I had a couple of tearless years between my GCSEs and the first lockdown. Two years without a drop. Onion eyes aside, the tide was out from shore. I wasn’t lacking reasons to weep; I was fairly informed about the world’s travesties and adept at self-pitying too. I understood as well, in theory, the grievances of the poets, but my eyes never quibbled upon reading them. Thinking myself a stoic, I was proud of my drought’s endurance. If anyone ever died who wasn’t meant to yet, I assumed I’d cry then, but until that happened, I was satisfied not to dabble — keeping dry seemed like the more dignified choice of response. I was smug even, until I realised that my dry spell wasn’t a choice.

“Why couldn’t poetry, books, films, or conversations make me cry if they could make me sad?”

Not a drop, even when I felt sadness whelm invisibly. I’d be carried to the verge, but never see a drop. The tide was out, and I was getting thirsty. Marooned, I began to feel like a bit of a blockhead. Why couldn’t poetry, books, films, or conversations make me cry if they could make me sad? Solidity can be burdensome. I’d press myself, trying to upwell a tear by striking the right chord of thoughts. I’d go for a triad like ‘lost childhood’, plus ‘forgotten grief’, plus ‘everyone’s loneliness’ —or some other equivalent combination — but, although sadness would resonate, I could never seem to find the concoction of miseries required to produce a tear.

In truth, the eye cannot weep while it watches the flood line. Tears must take its flank by surprise.

So, one June night I came upstairs after finishing a movie and, pausing at the threshold of my bedroom, I felt a startling droplet peep. I noticed it; it wriggled free; it was all I mustered, but it was relief distilled. Anyone who’s ever cried after a dry while will know the nostalgia a tear can pique.

I tried to think more about the movie, to touch upon the tragic vein flowing through it, but my sentiments wouldn’t climb. Crying usually happens, or fails to happen, despite our efforts, and despite my efforts I cried no more that night.

Since thawing, I estimate I’ve had my cornea leak on a bi-monthly basis. That’s every two months, not once a fortnight, so I won’t need to invest in a hanky any time soon — and, despite my progress, I’m still hankering for a cry that feels total. I have imagined this ideal state of weeping which will ecstatically discombobulate my common sense, rupture my complacency, dissolve my apathies and perhaps liquefy the rest of me too for good measure. Puddles can’t type, so you know I’m yet to achieve it.

Wading against the stream

In Glasgow they call crying ‘greeting’, and now that’s what I do, I greet my occasional and vague crying urges, embrace them, and try to wade into them. But to pursue a cry is to venture against the current; we may find tributaries, but the source of the river will always lie somewhere further upstream.

How tantalising, that there is always a deeper crying we have failed to reach.

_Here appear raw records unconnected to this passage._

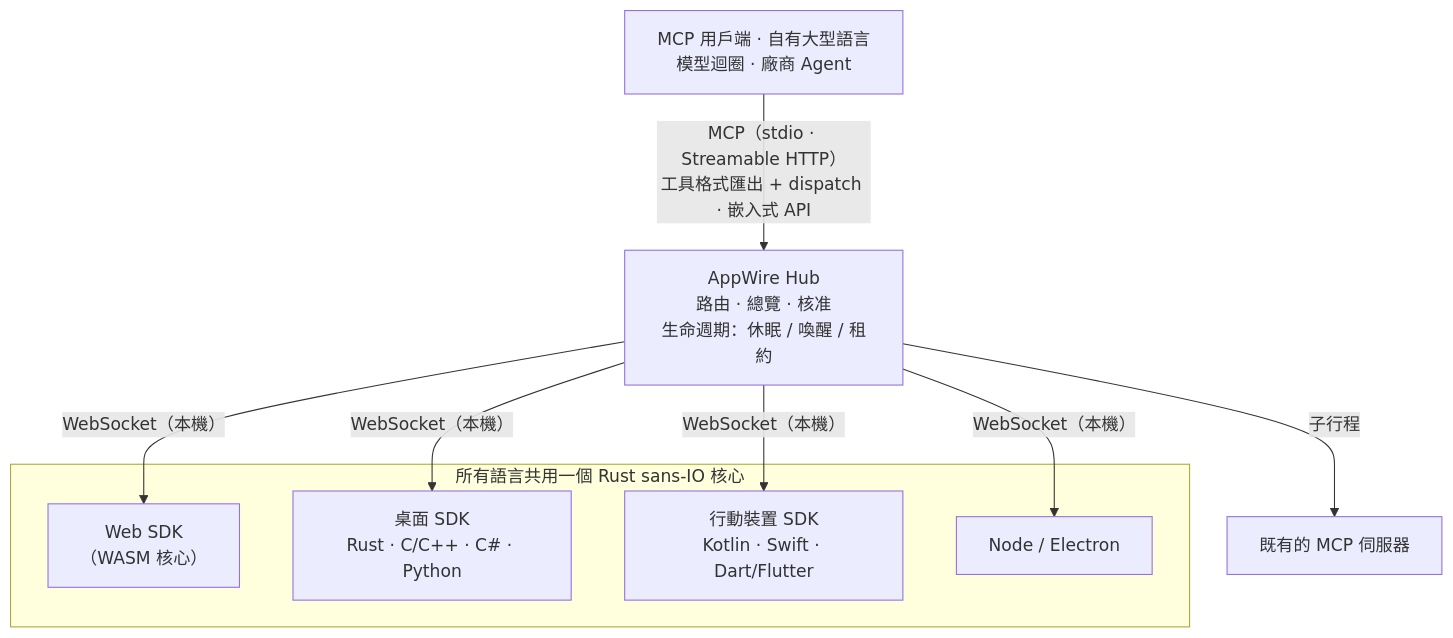
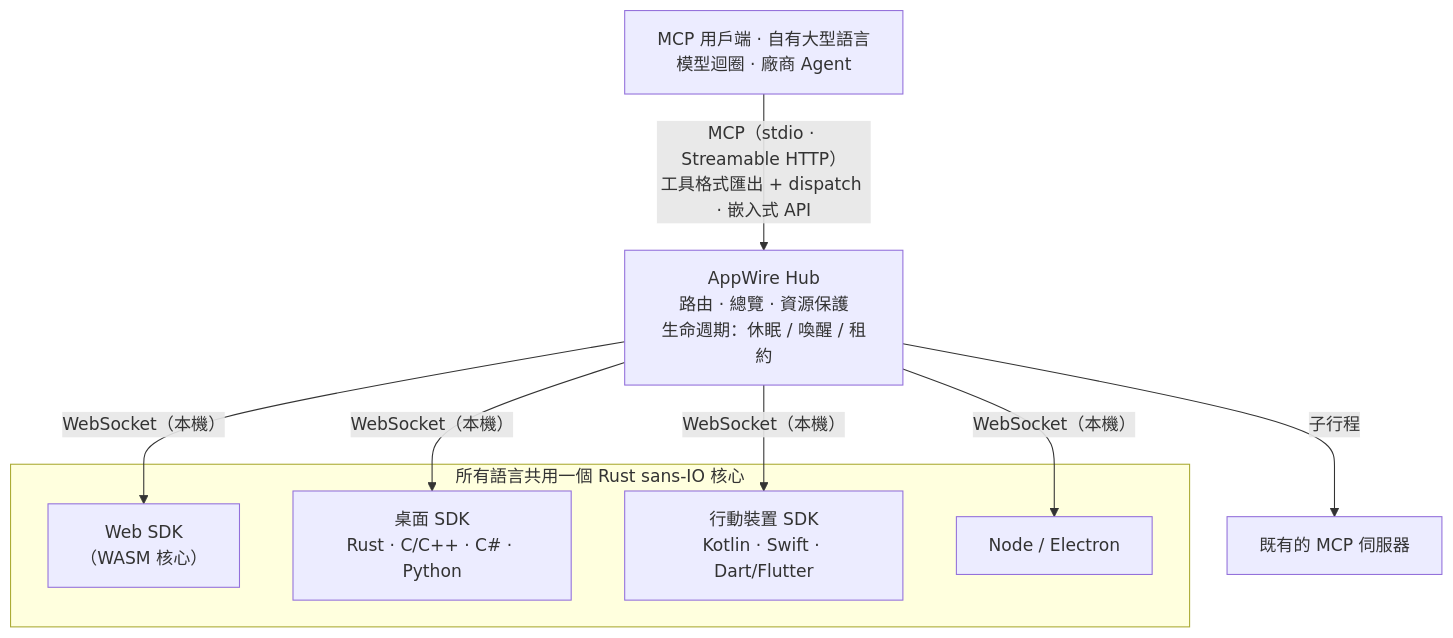
The diagram in docs/README.zh-TW.md (stareing/appwire), drawn with Mermaid before and after one commit. The commit also changed other lines of this file and 11 other files, not shown here.

Commit message:
第 18 项 L1 + L4：README（11 种语言）与 llms.txt 去掉"Hub 审批"承诺，改为放行归 Agent、高风险确认归 App、本库如实传递声明并保护资源；补第 9 条原则"看得见、改得回"

````diff
--- a/docs/README.zh-TW.md
+++ b/docs/README.zh-TW.md
@@ -135,17 +137,17 @@
 ```mermaid
 flowchart TD
   clients["MCP 用戶端 · 自有大型語言模型迴圈 · 廠商 Agent"]
-  hub["AppWire Hub<br/>路由 · 總覽 · 核准<br/>生命週期：休眠 / 喚醒 / 租約"]
+  hub["AppWire Hub<br/>路由 · 總覽 · 資源保護<br/>生命週期：休眠 / 喚醒 / 租約"]
   clients -- "MCP（stdio · Streamable HTTP）<br/>工具格式匯出 + dispatch · 嵌入式 API" --> hub
   hub -- "WebSocket（本機）" --> web["Web SDK<br/>（WASM 核心）"]
   hub -- "WebSocket（本機）" --> desktop["桌面 SDK<br/>Rust · C/C++ · C# · Python"]
   hub -- "WebSocket（本機）" --> mobile["行動裝置 SDK<br/>Kotlin · Swift · Dart/Flutter"]
   hub -- "WebSocket（本機）" --> node["Node / Electron"]
   hub -- "子行程" --> upstream["既有的 MCP 伺服器"]
   subgraph core["所有語言共用一個 Rust sans-IO 核心"]
     web
     desktop
     mobile
     node
   end
 ```
````
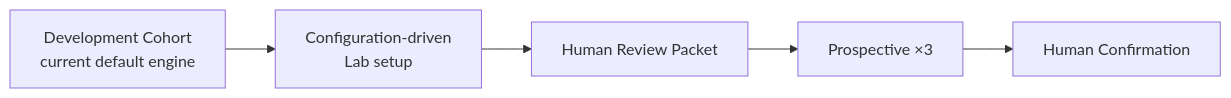
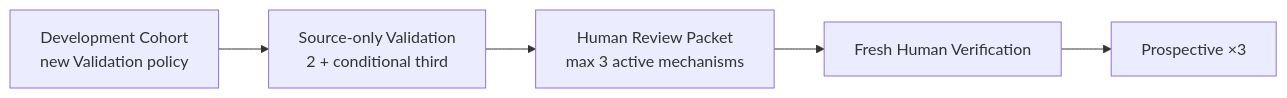
The fourth of 4 diagrams in docs/CODEBASE-GUIDE.md (momoponwork1415-lgtm/wordpress-harness), drawn with Mermaid before and after one commit. The commit also changed other lines of this file and 25 other files, not shown here.

Commit message:
Define source validation and human verification

````diff
--- a/docs/CODEBASE-GUIDE.md
+++ b/docs/CODEBASE-GUIDE.md
@@ -103,10 +103,10 @@
 ```mermaid
 flowchart LR
-    cohort["Development Cohort<br/>current default engine"]
-    setup["Configuration-driven<br/>Lab setup"]
-    review["Human Review Packet"]
+    cohort["Development Cohort<br/>new Validation policy"]
+    validation["Source-only Validation<br/>2 + conditional third"]
+    review["Human Review Packet<br/>max 3 active mechanisms"]
+    human["Fresh Human Verification"]
     prospective["Prospective ×3"]
-    confirmation["Human Confirmation"]
 
-    cohort --> setup --> review --> prospective --> confirmation
+    cohort --> validation --> review --> human --> prospective
 ```
````
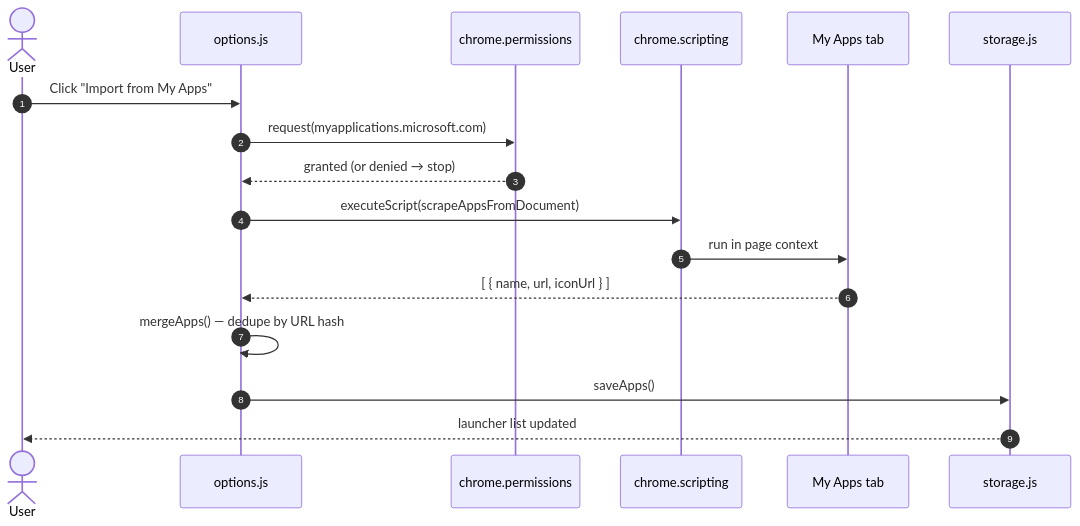
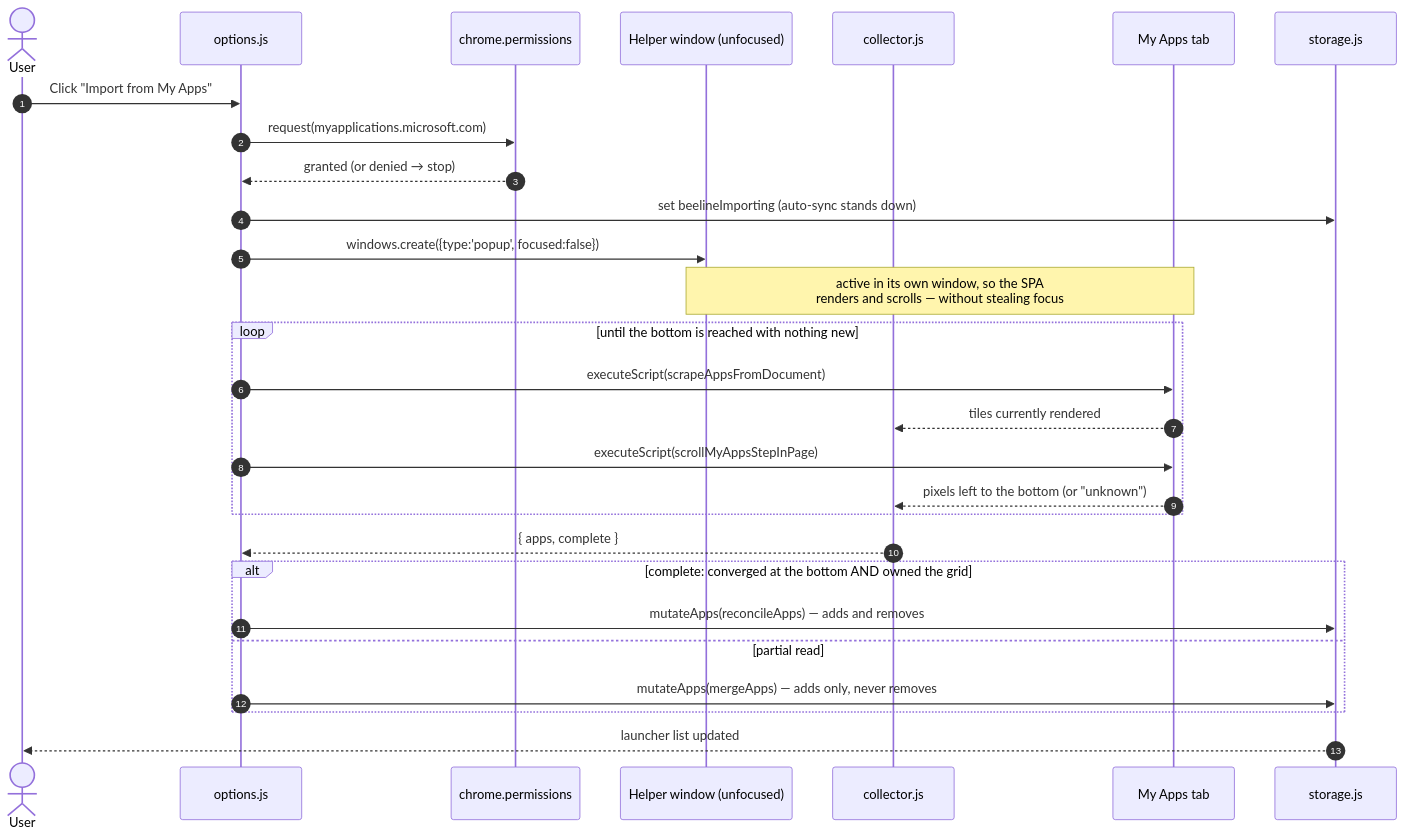
One commit to sapn95/beeline changed the second of 2 diagrams in docs/architecture.md. Above: the diagram before and after it, drawn with Mermaid. The commit also changed other lines of this file and 2 other files, not shown here.

First line of the commit message:
docs: bring the README and architecture doc back in line with the code

````diff
--- a/docs/architecture.md
+++ b/docs/architecture.md
@@ -60,20 +70,31 @@
 ```mermaid
 sequenceDiagram
   autonumber
   actor U as User
   participant O as options.js
   participant Perm as chrome.permissions
-  participant Scr as chrome.scripting
+  participant W as Helper window (unfocused)
+  participant C as collector.js
   participant Tab as My Apps tab
   participant St as storage.js
 
   U->>O: Click "Import from My Apps"
   O->>Perm: request(myapplications.microsoft.com)
   Perm-->>O: granted (or denied → stop)
-  O->>Scr: executeScript(scrapeAppsFromDocument)
-  Scr->>Tab: run in page context
-  Tab-->>O: [ { name, url, iconUrl } ]
-  O->>O: mergeApps() — dedupe by URL hash
-  O->>St: saveApps()
+  O->>St: set beelineImporting (auto-sync stands down)
+  O->>W: windows.create({type:'popup', focused:false})
+  Note over W,Tab: active in its own window, so the SPA<br/>renders and scrolls — without stealing focus
+  loop until the bottom is reached with nothing new
+    O->>Tab: executeScript(scrapeAppsFromDocument)
+    Tab-->>C: tiles currently rendered
+    O->>Tab: executeScript(scrollMyAppsStepInPage)
+    Tab-->>C: pixels left to the bottom (or "unknown")
+  end
+  C-->>O: { apps, complete }
+  alt complete: converged at the bottom AND owned the grid
+    O->>St: mutateApps(reconcileApps) — adds and removes
+  else partial read
+    O->>St: mutateApps(mergeApps) — adds only, never removes
+  end
   St-->>U: launcher list updated
 ```
````
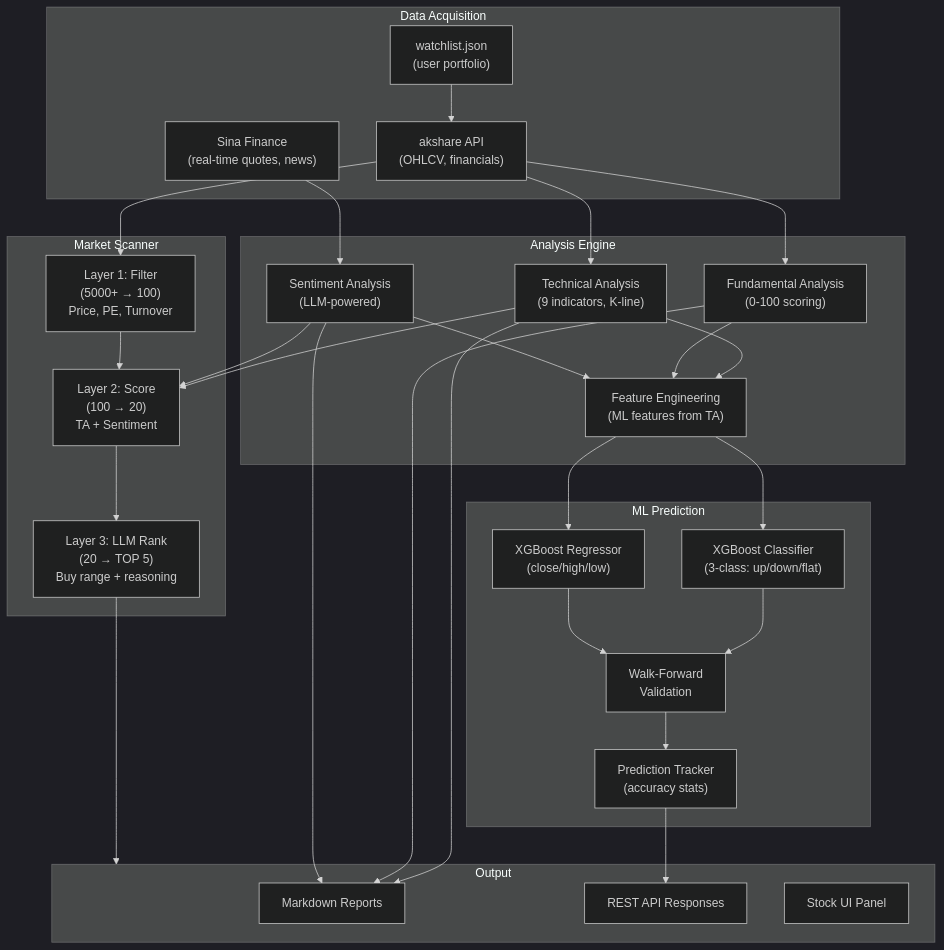
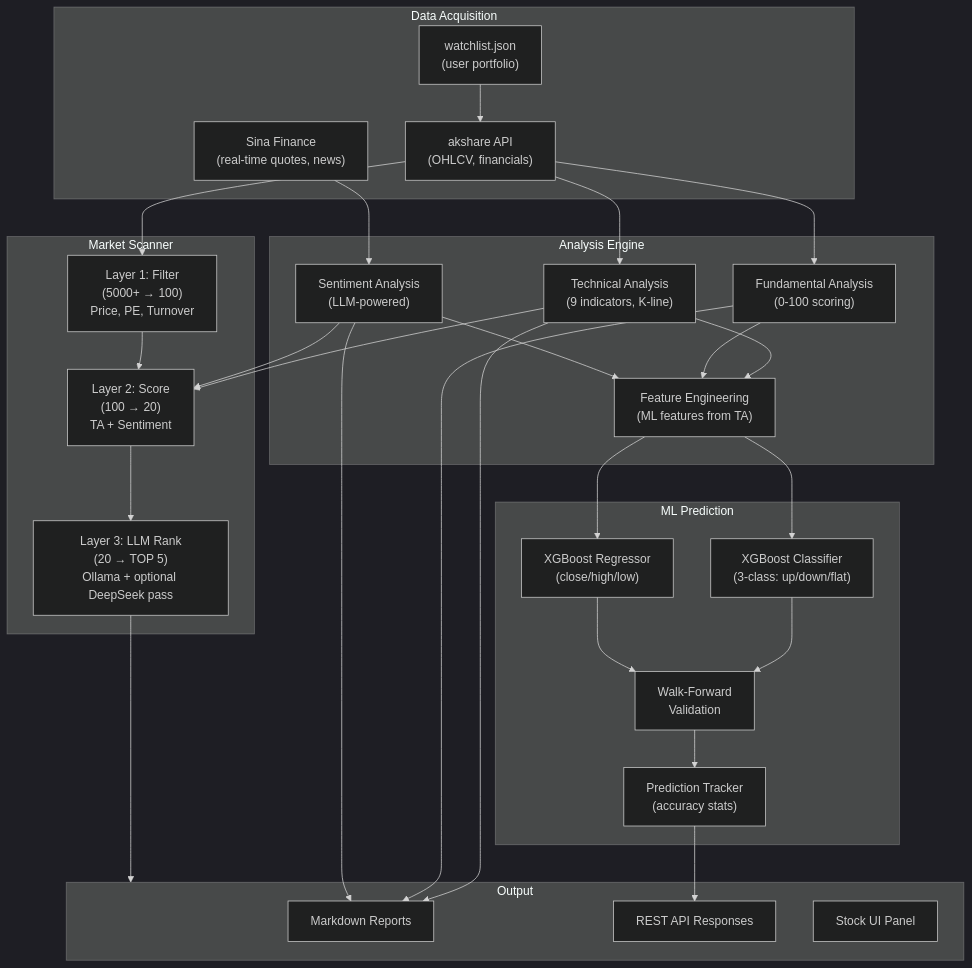
Before and after one commit to medavisyin/jarvis-yin: the sixth of 10 diagrams in docs/design/architecture.md, drawn with Mermaid (dark theme). The commit also changed other lines of this file and 40 other files, not shown here.

````diff
--- a/docs/design/architecture.md
+++ b/docs/design/architecture.md
@@ -321,60 +326,60 @@
 ```mermaid
 flowchart TB
     subgraph DataLayer["Data Acquisition"]
         AKShare["akshare API<br/>(OHLCV, financials)"]
         Sina["Sina Finance<br/>(real-time quotes, news)"]
         Watchlist["watchlist.json<br/>(user portfolio)"]
     end
 
     subgraph AnalysisLayer["Analysis Engine"]
         TA["Technical Analysis<br/>(9 indicators, K-line)"]
         FA["Fundamental Analysis<br/>(0-100 scoring)"]
         Sent["Sentiment Analysis<br/>(LLM-powered)"]
         Features["Feature Engineering<br/>(ML features from TA)"]
     end
 
     subgraph MLLayer["ML Prediction"]
         XGB_Class["XGBoost Classifier<br/>(3-class: up/down/flat)"]
         XGB_Price["XGBoost Regressor<br/>(close/high/low)"]
         WalkForward["Walk-Forward<br/>Validation"]
         Tracker["Prediction Tracker<br/>(accuracy stats)"]
     end
 
     subgraph ScannerLayer["Market Scanner"]
         L1["Layer 1: Filter<br/>(5000+ → 100)<br/>Price, PE, Turnover"]
         L2["Layer 2: Score<br/>(100 → 20)<br/>TA + Sentiment"]
-        L3["Layer 3: LLM Rank<br/>(20 → TOP 5)<br/>Buy range + reasoning"]
+        L3["Layer 3: LLM Rank<br/>(20 → TOP 5)<br/>Ollama + optional DeepSeek pass"]
     end
 
     subgraph OutputLayer["Output"]
         Reports["Markdown Reports"]
         APIResp["REST API Responses"]
         UIStock["Stock UI Panel"]
     end
 
     AKShare --> TA
     AKShare --> FA
     Sina --> Sent
     Watchlist --> AKShare
 
     TA --> Features
     FA --> Features
     Sent --> Features
     Features --> XGB_Class
     Features --> XGB_Price
     XGB_Class --> WalkForward
     XGB_Price --> WalkForward
     WalkForward --> Tracker
 
     AKShare --> L1
     L1 --> L2
     TA --> L2
     Sent --> L2
     L2 --> L3
     L3 --> OutputLayer
 
     TA --> Reports
     FA --> Reports
     Sent --> Reports
     Tracker --> APIResp
 ```
````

Though a wavering drop falls to oblivion, we can never quite drop with it. Try as we might, we cannot splash; we cannot abandon ourselves utterly to the flood. Rather, the flood abandons us. Each snuffle, wince, and contraction of the throat — each reminder of our physicality — yanks us back from joining the transient translucence of tears.

And yet I find that each cry seems a little clearer, as if, after new experiences and deeper thought, I’m brought a step closer to the source of all tears. This is not to say the source of all of my tears, but rather I mean that aquifer of tragedy which dwells quietly at the centre of every life.


Mountain View

Yes Sh*t Sherlock: Why we shouldn’t be ashamed to state the obvious

By no means am I a unique crier. I believe we’re all following the same river, and our journey towards a refinement of tears, so daunting, ought to be communal.

Each cry on Earth is informed, however slightly, by the accumulation of tears that have fallen before it, and by whatever else has been tearlessly endured. Through each, the crier peers with a little more clarity beyond the murkiness of the particular moment, and towards that undiscovered source of human tears.

Deep stuff, potentially! But I never get very far myself. It seems that whenever I cry, it must end with the vain anti-climax of looking at my reflection. I just can’t help but wonder what my melting face looks like. Of course, the mirror always shows me to be more solid than I’d expected, and I usually end up laughing at myself for getting so carried away.

Yet part of me always wishes to have been carried further. Our depths can allure us, even as our swimming flounders. Shallower thoughts about the strange sensation, spectacle, and achievement of crying keep me frustratingly afloat.

Boohoo. But phew...